For example, if you want to access the full-text of this article in Science Translational Medicine:

it seems that you can't because we don't subscribe to that journal.

Below the abstract it shows that it has been cited by an article in Cancer Research:

We subscribe to Cancer Research, and both Cancer Research and Science Translational Medicine are hosted by HighWire Press so that means we can access the Science Translational Medicine article, as long as we do so via the Cancer Research article!

So go to: and then click on the Full Text link (not Full Text PDF) to get to

You need to be on-campus or using Apps Anywhere to get access – the next step won’t work if your URL includes because we haven’t configured EZproxy to work with Science Translational Medicine.

Scroll down to the references and you see the article you want is number 27 and has a free full text link. Follow that link and you will be able to access the Science Translational Medicine article because you have been referred to it from Cancer Research. (Actually, if you have come via EZproxy then right-click on the FREE Full Text link, copy the shortcut, paste it into your browser's location bar and then delete the bit of the URL before you hit Return).
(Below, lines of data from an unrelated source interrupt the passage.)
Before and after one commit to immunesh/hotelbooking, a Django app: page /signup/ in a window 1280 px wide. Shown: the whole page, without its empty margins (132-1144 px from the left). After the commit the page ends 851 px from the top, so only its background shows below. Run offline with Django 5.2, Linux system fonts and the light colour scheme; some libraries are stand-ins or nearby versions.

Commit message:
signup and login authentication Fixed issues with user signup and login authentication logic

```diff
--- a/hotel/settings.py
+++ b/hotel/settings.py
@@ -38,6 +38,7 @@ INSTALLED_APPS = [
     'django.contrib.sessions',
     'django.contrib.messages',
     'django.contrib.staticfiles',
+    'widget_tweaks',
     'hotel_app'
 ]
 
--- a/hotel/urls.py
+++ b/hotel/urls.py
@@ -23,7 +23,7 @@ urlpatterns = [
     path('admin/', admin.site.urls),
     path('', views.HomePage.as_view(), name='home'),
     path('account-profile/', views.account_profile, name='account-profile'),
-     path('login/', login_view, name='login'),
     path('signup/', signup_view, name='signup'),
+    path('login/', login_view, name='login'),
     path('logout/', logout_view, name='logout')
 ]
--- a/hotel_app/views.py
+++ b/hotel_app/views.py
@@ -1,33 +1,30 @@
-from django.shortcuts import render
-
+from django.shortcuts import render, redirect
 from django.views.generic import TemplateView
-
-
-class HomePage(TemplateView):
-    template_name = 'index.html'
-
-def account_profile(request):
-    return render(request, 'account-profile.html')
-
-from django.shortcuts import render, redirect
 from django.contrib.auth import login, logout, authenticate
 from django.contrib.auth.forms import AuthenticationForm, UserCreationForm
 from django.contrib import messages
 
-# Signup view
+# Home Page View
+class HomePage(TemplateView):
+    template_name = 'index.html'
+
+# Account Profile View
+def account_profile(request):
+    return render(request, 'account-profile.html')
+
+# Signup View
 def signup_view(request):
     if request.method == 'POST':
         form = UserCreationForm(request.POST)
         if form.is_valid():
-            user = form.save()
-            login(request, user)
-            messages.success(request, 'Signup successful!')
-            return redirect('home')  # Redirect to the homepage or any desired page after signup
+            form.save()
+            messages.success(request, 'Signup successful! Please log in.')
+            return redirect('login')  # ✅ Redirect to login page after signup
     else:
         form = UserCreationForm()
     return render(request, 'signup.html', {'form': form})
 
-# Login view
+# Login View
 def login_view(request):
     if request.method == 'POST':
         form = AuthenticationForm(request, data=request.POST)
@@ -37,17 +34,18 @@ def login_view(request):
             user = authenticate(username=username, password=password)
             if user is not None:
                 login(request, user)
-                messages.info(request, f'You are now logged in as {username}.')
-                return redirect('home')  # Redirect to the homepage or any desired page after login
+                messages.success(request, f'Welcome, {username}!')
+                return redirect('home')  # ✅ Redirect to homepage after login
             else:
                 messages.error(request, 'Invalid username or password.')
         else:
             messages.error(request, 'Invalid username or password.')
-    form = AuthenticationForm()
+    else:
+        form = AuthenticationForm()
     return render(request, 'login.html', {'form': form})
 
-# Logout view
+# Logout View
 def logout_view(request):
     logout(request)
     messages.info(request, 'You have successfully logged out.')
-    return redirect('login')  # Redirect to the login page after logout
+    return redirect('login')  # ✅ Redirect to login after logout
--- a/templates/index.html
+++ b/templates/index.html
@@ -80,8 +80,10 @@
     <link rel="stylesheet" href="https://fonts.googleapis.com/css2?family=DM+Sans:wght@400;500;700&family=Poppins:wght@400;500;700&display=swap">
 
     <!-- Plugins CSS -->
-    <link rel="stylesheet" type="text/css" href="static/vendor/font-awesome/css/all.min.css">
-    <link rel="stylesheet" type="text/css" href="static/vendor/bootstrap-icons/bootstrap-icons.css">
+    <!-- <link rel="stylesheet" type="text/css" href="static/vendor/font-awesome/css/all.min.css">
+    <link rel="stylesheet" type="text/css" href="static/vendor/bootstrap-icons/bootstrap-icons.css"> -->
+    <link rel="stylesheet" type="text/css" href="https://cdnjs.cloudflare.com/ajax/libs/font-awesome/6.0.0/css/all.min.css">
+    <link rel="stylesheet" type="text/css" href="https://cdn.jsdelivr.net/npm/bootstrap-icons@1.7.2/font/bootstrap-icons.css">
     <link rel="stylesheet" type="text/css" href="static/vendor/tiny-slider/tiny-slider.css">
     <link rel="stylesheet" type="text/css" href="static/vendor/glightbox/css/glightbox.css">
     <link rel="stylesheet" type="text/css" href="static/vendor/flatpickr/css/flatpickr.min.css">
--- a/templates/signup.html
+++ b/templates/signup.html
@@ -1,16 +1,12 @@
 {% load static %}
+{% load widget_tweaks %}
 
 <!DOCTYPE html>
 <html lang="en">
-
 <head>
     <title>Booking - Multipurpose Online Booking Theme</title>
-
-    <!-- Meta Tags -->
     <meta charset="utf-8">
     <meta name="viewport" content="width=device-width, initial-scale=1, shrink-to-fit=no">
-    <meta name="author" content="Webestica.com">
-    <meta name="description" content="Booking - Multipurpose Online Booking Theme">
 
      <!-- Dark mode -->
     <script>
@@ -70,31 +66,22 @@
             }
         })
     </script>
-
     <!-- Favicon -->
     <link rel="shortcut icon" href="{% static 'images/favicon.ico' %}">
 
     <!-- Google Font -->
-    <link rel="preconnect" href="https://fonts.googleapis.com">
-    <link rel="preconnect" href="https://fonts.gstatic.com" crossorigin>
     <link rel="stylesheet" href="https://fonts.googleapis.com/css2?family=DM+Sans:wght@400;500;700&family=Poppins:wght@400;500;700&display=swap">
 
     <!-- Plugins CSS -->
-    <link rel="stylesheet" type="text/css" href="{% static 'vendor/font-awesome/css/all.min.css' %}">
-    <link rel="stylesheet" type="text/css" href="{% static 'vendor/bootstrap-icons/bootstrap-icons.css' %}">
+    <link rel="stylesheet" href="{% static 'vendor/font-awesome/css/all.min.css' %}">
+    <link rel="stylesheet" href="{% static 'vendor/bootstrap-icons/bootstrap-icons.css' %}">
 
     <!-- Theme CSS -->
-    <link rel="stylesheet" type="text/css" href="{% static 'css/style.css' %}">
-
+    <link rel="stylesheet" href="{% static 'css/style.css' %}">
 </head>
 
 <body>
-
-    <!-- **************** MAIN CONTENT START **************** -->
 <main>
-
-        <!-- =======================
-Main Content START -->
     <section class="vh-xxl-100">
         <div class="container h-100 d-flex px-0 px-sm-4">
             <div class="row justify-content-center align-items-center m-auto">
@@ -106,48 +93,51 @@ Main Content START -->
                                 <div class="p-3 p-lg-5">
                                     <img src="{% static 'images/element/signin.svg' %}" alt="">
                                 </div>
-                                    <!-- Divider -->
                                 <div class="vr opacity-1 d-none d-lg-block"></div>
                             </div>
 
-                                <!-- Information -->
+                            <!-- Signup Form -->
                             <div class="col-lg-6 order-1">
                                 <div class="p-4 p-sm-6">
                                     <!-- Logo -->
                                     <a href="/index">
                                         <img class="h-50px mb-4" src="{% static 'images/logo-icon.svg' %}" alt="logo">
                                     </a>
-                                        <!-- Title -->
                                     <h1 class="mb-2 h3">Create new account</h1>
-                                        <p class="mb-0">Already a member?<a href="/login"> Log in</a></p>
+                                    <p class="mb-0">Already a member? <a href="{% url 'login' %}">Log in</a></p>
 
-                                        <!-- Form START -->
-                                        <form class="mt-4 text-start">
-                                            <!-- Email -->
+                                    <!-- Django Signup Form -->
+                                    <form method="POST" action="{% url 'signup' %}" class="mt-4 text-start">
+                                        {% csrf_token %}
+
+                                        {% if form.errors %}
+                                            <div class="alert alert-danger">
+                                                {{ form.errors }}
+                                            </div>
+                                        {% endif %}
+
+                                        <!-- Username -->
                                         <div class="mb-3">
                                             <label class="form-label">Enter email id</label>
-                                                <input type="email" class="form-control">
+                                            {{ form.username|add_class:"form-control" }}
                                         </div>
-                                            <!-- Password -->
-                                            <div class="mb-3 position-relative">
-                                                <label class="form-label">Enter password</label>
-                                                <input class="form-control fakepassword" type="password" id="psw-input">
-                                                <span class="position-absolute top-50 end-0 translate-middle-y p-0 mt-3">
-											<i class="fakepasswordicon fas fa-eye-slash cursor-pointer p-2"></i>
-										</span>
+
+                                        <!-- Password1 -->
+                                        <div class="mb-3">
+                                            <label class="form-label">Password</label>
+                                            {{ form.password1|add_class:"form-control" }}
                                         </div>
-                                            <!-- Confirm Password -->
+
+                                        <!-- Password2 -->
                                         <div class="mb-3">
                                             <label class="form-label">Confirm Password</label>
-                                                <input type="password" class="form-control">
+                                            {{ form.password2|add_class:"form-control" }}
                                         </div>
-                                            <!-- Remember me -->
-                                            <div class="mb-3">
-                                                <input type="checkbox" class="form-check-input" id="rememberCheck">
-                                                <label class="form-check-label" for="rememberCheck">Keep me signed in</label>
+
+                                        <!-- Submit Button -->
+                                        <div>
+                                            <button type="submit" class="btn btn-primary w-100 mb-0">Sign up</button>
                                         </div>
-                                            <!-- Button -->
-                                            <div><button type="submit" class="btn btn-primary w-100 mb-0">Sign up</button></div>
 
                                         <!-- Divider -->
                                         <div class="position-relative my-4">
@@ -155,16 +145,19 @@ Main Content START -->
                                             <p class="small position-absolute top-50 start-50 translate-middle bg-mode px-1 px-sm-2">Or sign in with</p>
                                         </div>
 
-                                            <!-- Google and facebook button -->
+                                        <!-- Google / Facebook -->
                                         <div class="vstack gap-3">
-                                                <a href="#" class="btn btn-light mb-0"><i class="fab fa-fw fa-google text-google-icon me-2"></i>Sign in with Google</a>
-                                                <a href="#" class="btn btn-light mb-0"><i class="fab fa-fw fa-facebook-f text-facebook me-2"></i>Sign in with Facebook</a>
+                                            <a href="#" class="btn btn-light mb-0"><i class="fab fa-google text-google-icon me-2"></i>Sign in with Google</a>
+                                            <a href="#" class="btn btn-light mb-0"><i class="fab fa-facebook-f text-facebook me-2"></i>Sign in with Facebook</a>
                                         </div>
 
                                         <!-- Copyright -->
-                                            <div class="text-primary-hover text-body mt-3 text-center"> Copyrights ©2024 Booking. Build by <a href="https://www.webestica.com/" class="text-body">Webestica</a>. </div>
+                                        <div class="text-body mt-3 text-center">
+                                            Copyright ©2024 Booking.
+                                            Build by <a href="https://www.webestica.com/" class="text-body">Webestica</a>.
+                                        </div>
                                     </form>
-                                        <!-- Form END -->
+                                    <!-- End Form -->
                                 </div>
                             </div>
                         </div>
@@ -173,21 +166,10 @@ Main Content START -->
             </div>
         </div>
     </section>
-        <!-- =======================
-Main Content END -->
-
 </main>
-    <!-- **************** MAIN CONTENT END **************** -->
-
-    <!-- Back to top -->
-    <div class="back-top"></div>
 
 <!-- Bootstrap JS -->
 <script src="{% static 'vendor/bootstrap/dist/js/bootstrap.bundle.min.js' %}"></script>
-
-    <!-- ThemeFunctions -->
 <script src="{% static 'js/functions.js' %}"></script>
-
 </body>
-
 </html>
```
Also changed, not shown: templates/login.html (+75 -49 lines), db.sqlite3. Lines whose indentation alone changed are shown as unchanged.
For a full list of HighWire Press journals, see

Sunday, December 05, 2010

OED Online relaunched

The Oxford English Dictionary has been relaunched. If you have bookmarked the OED Online, please update your bookmark to (The old site will continue to be available until the end of March 2011 at

The site has been made easier to use, with many new features:

Search results have changed from simple lists to visualizations/timelines, and you can start with a broad search and use filters to narrow your results.

There are now pages about the OED's most cited authors and texts, with links to the DNB, and an 'Aspects of English' section with descriptive articles on language, past and present.

The entire text of the Historical Thesaurus to the OED has been integrated into the OED Online so that you can follow semantic links throughout the dictionary.